The job seeker’s greatest fear is not having enough check boxes on the application or the most experience. Yet leaders tell me it’s not the person with the most experience that gets the job.
Some agencies do think in terms of check boxes. Does this person have the right education or the right number of years of experience? Hiring managers may feel they need the right check boxes to justify their hiring decision.
I hear the following as typical real reasons for successful hires:
- Personality fit
- Articulation of experience
- Articulation of their fit to the job
- Strategic thinking
- Story-telling of strengths and weaknesses
None of things show up on a résumé. I had a VP define personality fit. She was hiring a program director to manage of 8 people. She would ask about the candidate’s management style. Candidates might talk to their assertiveness and ability to get things done. In fact the résumé might say those things. But in this case, the program’s youngest member had over 20 years on the job, so the manager should not be an aggressive driver.
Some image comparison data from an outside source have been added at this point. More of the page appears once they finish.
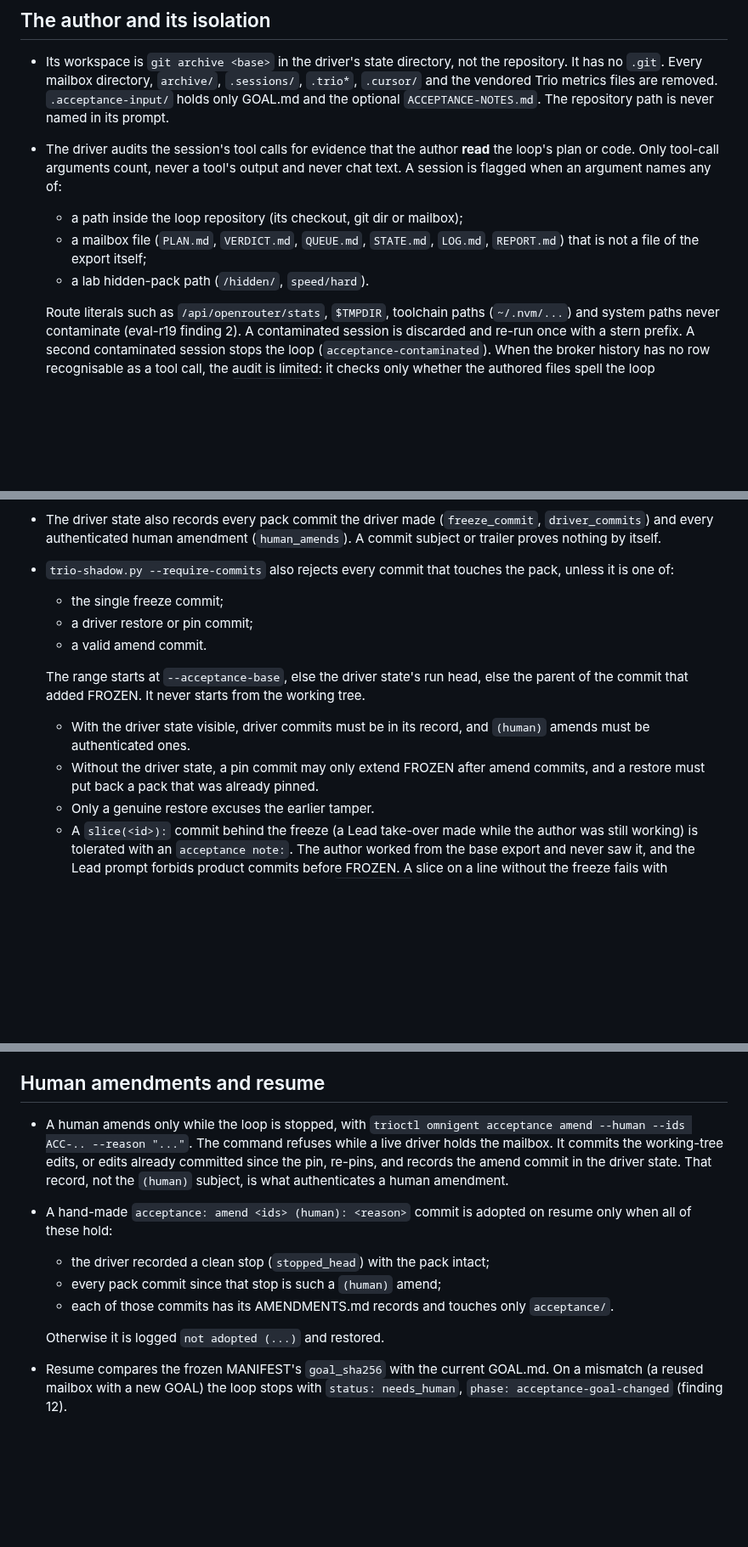
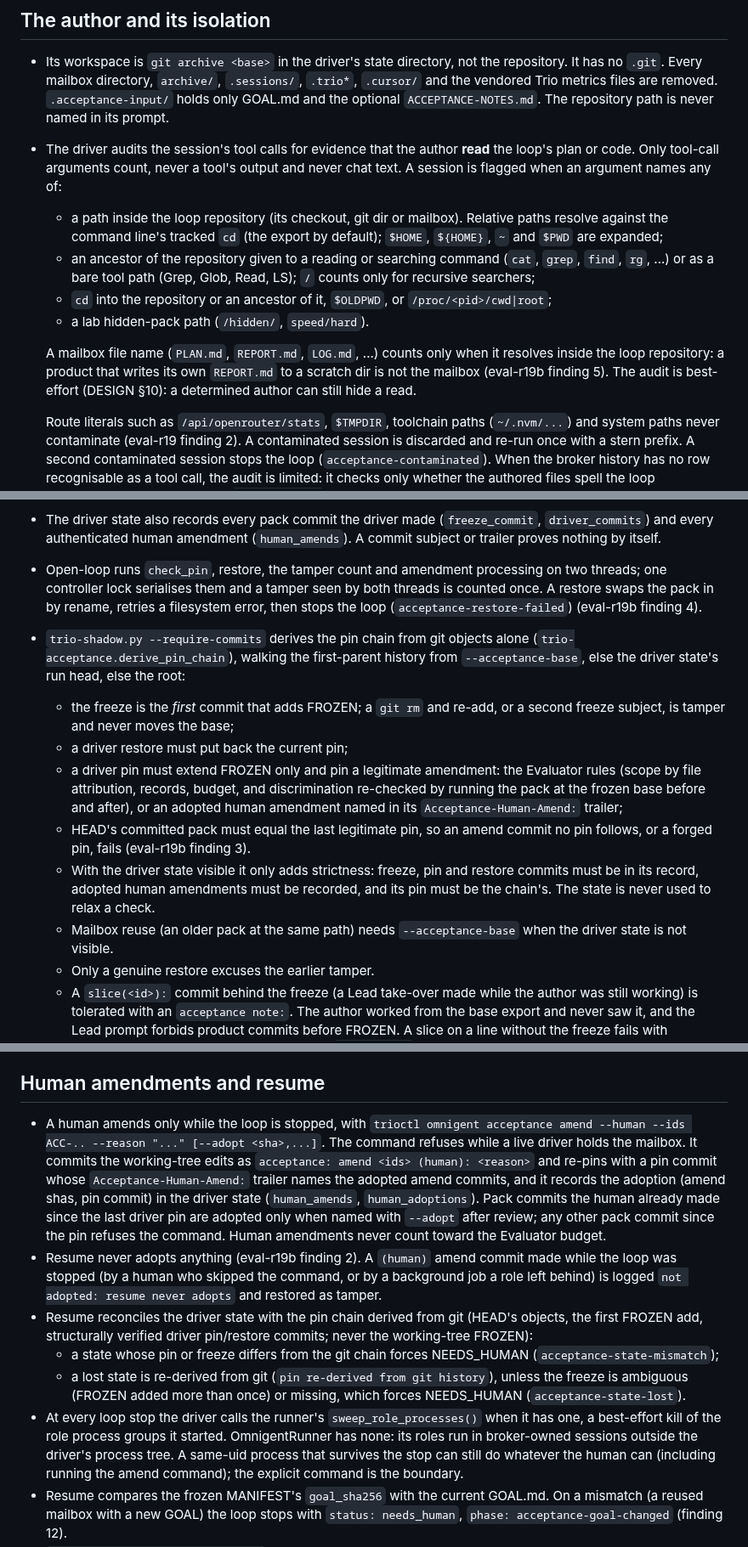
Before and after one commit to albiol2004/trio-agent-loop, a Markdown page: docs/FROZEN-ACCEPTANCE.md, 3 parts joined by grey strips. Shown at 85% size. Rendered like a GitHub page; blank space fills up the shorter version.

Commit message:
docs: eval-r19b repairs (amendment scope, git-derived chain, explicit human adoption, audit)
Co-Authored-By: Claude Fable 5.1 <noreply@anthropic.com>

```diff
--- a/docs/FROZEN-ACCEPTANCE.md
+++ b/docs/FROZEN-ACCEPTANCE.md
@@ -61,10 +61,21 @@ exception is the C1 slice-eval trim, which applies whatever the switch says
   **read** the loop's plan or code. Only tool-call arguments count, never a
   tool's output and never chat text. A session is flagged when an argument
   names any of:
-  - a path inside the loop repository (its checkout, git dir or mailbox);
-  - a mailbox file (`PLAN.md`, `VERDICT.md`, `QUEUE.md`, `STATE.md`,
-    `LOG.md`, `REPORT.md`) that is not a file of the export itself;
+  - a path inside the loop repository (its checkout, git dir or mailbox).
+    Relative paths resolve against the command line's tracked `cd` (the
+    export by default); `$HOME`, `${HOME}`, `~` and `$PWD` are expanded;
+  - an ancestor of the repository given to a reading or searching command
+    (`cat`, `grep`, `find`, `rg`, ...) or as a bare tool path (Grep, Glob,
+    Read, LS); `/` counts only for recursive searchers;
+  - `cd` into the repository or an ancestor of it, `$OLDPWD`, or
+    `/proc/<pid>/cwd|root`;
   - a lab hidden-pack path (`/hidden/`, `speed/hard`).
+
+  A mailbox file name (`PLAN.md`, `REPORT.md`, `LOG.md`, ...) counts only
+  when it resolves inside the loop repository: a product that writes its
+  own `REPORT.md` to a scratch dir is not the mailbox (eval-r19b finding 5).
+  The audit is best-effort (DESIGN §10): a determined author can still
+  hide a read.
 
   Route literals such as `/api/openrouter/stats`, `$TMPDIR`, toolchain
   paths (`~/.nvm/...`) and system paths never contaminate (eval-r19
@@ -112,20 +123,31 @@ exception is the C1 slice-eval trim, which applies whatever the switch says
   (`freeze_commit`, `driver_commits`) and every authenticated human
   amendment (`human_amends`). A commit subject or trailer proves nothing
   by itself.
-- `trio-shadow.py --require-commits` also rejects every commit that
-  touches the pack, unless it is one of:
-  - the single freeze commit;
-  - a driver restore or pin commit;
-  - a valid amend commit.
-
-  The range starts at `--acceptance-base`, else the driver state's run
-  head, else the parent of the commit that added FROZEN. It never starts
-  from the working tree.
-  - With the driver state visible, driver commits must be in its record,
-    and `(human)` amends must be authenticated ones.
-  - Without the driver state, a pin commit may only extend FROZEN after
-    amend commits, and a restore must put back a pack that was already
-    pinned.
+- Open-loop runs `check_pin`, restore, the tamper count and amendment
+  processing on two threads; one controller lock serialises them and a
+  tamper seen by both threads is counted once. A restore swaps the pack in
+  by rename, retries a filesystem error, then stops the loop
+  (`acceptance-restore-failed`) (eval-r19b finding 4).
+- `trio-shadow.py --require-commits` derives the pin chain from git objects
+  alone (`trio-acceptance.derive_pin_chain`), walking the first-parent
+  history from `--acceptance-base`, else the driver state's run head, else
+  the root:
+  - the freeze is the *first* commit that adds FROZEN; a `git rm` and
+    re-add, or a second freeze subject, is tamper and never moves the base;
+  - a driver restore must put back the current pin;
+  - a driver pin must extend FROZEN only and pin a legitimate amendment:
+    the Evaluator rules (scope by file attribution, records, budget, and
+    discrimination re-checked by running the pack at the frozen base
+    before and after), or an adopted human amendment named in its
+    `Acceptance-Human-Amend:` trailer;
+  - HEAD's committed pack must equal the last legitimate pin, so an amend
+    commit no pin follows, or a forged pin, fails (eval-r19b finding 3).
+  - With the driver state visible it only adds strictness: freeze, pin and
+    restore commits must be in its record, adopted human amendments must be
+    recorded, and its pin must be the chain's. The state is never used to
+    relax a check.
+  - Mailbox reuse (an older pack at the same path) needs
+    `--acceptance-base` when the driver state is not visible.
   - Only a genuine restore excuses the earlier tamper.
   - A `slice(<id>):` commit behind the freeze (a Lead take-over made while
     the author was still working) is tolerated with an `acceptance note:`.
@@ -207,19 +237,35 @@ refusal text (`acceptance_errors`). A second refusal sets `status: error`
 ## Human amendments and resume
 
 - A human amends only while the loop is stopped, with
-  `trioctl omnigent acceptance amend --human --ids ACC-.. --reason "..."`.
-  The command refuses while a live driver holds the mailbox. It commits the
-  working-tree edits, or edits already committed since the pin, re-pins,
-  and records the amend commit in the driver state. That record, not the
-  `(human)` subject, is what authenticates a human amendment.
-- A hand-made `acceptance: amend <ids> (human): <reason>` commit is adopted
-  on resume only when all of these hold:
-  - the driver recorded a clean stop (`stopped_head`) with the pack intact;
-  - every pack commit since that stop is such a `(human)` amend;
-  - each of those commits has its AMENDMENTS.md records and touches only
-    `acceptance/`.
-
-  Otherwise it is logged `not adopted (...)` and restored.
+  `trioctl omnigent acceptance amend --human --ids ACC-.. --reason "..."
+  [--adopt <sha>,...]`. The command refuses while a live driver holds the
+  mailbox. It commits the working-tree edits as `acceptance: amend <ids>
+  (human): <reason>` and re-pins with a pin commit whose
+  `Acceptance-Human-Amend:` trailer names the adopted amend commits, and it
+  records the adoption (amend shas, pin commit) in the driver state
+  (`human_amends`, `human_adoptions`). Pack commits the human already made
+  since the last driver pin are adopted only when named with `--adopt`
+  after review; any other pack commit since the pin refuses the command.
+  Human amendments never count toward the Evaluator budget.
+- Resume never adopts anything (eval-r19b finding 2). A `(human)` amend
+  commit made while the loop was stopped (by a human who skipped the
+  command, or by a background job a role left behind) is logged
+  `not adopted: resume never adopts` and restored as tamper.
+- Resume reconciles the driver state with the pin chain derived from git
+  (HEAD's objects, the first FROZEN add, structurally verified driver
+  pin/restore commits; never the working-tree FROZEN):
+  - a state whose pin or freeze differs from the git chain forces
+    NEEDS_HUMAN (`acceptance-state-mismatch`);
+  - a lost state is re-derived from git (`pin re-derived from git
+    history`), unless the freeze is ambiguous (FROZEN added more than once)
+    or missing, which forces NEEDS_HUMAN (`acceptance-state-lost`).
+- At every loop stop the driver calls the runner's
+  `sweep_role_processes()` when it has one, a best-effort kill of the role
+  process groups it started. OmnigentRunner has none: its roles run in
+  broker-owned sessions outside the driver's process tree. A same-uid
+  process that survives the stop can still do whatever the human can
+  (including running the amend command); the explicit command is the
+  boundary.
 - Resume compares the frozen MANIFEST's `goal_sha256` with the current
   GOAL.md. On a mismatch (a reused mailbox with a new GOAL) the loop stops
   with `status: needs_human`, `phase: acceptance-goal-changed` (finding
```
Also changed, not shown: other parts of docs/FROZEN-ACCEPTANCE.md (+13 -5 lines), MAILBOX-SCHEMA.md (+62 -37 lines).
The director needed to be someone in a more supportive and administrative role.
Agility and resourcefulness will never be listed on a résumé. What hiring manager wants a staff member who needs hand holding or is resistant to change?
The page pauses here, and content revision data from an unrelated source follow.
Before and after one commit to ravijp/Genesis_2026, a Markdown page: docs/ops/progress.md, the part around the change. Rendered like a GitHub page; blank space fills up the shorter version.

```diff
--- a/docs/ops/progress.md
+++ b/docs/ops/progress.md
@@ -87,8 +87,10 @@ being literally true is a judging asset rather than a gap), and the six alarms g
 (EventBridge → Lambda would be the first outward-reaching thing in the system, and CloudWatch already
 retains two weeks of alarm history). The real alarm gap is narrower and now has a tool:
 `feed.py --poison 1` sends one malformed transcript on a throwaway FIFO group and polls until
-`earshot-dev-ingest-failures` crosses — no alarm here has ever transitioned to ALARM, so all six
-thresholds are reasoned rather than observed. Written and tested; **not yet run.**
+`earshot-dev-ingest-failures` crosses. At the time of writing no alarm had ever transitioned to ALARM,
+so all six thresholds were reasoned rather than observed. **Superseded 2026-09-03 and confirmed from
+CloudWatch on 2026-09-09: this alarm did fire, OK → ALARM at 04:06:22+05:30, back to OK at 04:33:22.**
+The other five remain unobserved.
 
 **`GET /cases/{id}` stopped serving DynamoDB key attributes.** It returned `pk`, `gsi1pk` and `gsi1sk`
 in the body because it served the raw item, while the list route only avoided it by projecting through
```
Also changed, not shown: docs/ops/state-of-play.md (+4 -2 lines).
The interview that explores “who the candidate is as a person” can also be used to confirm claims made on the résumé. That happens in a conversation, not a Q&A session. Behavioral interviewing questions are an effort to get past the check boxes. These questions might be too intimidating if you are hiring for an entry level position, yet they can be very telling for executive positions. The best answers come from candidates when they are part of a conversation. Those behavioral questions should be relevant to the position and traits actually needed for the job.
As important as the résumé, it is equally as important to know who your candidate is as a person. You are hiring a person, not a résumé.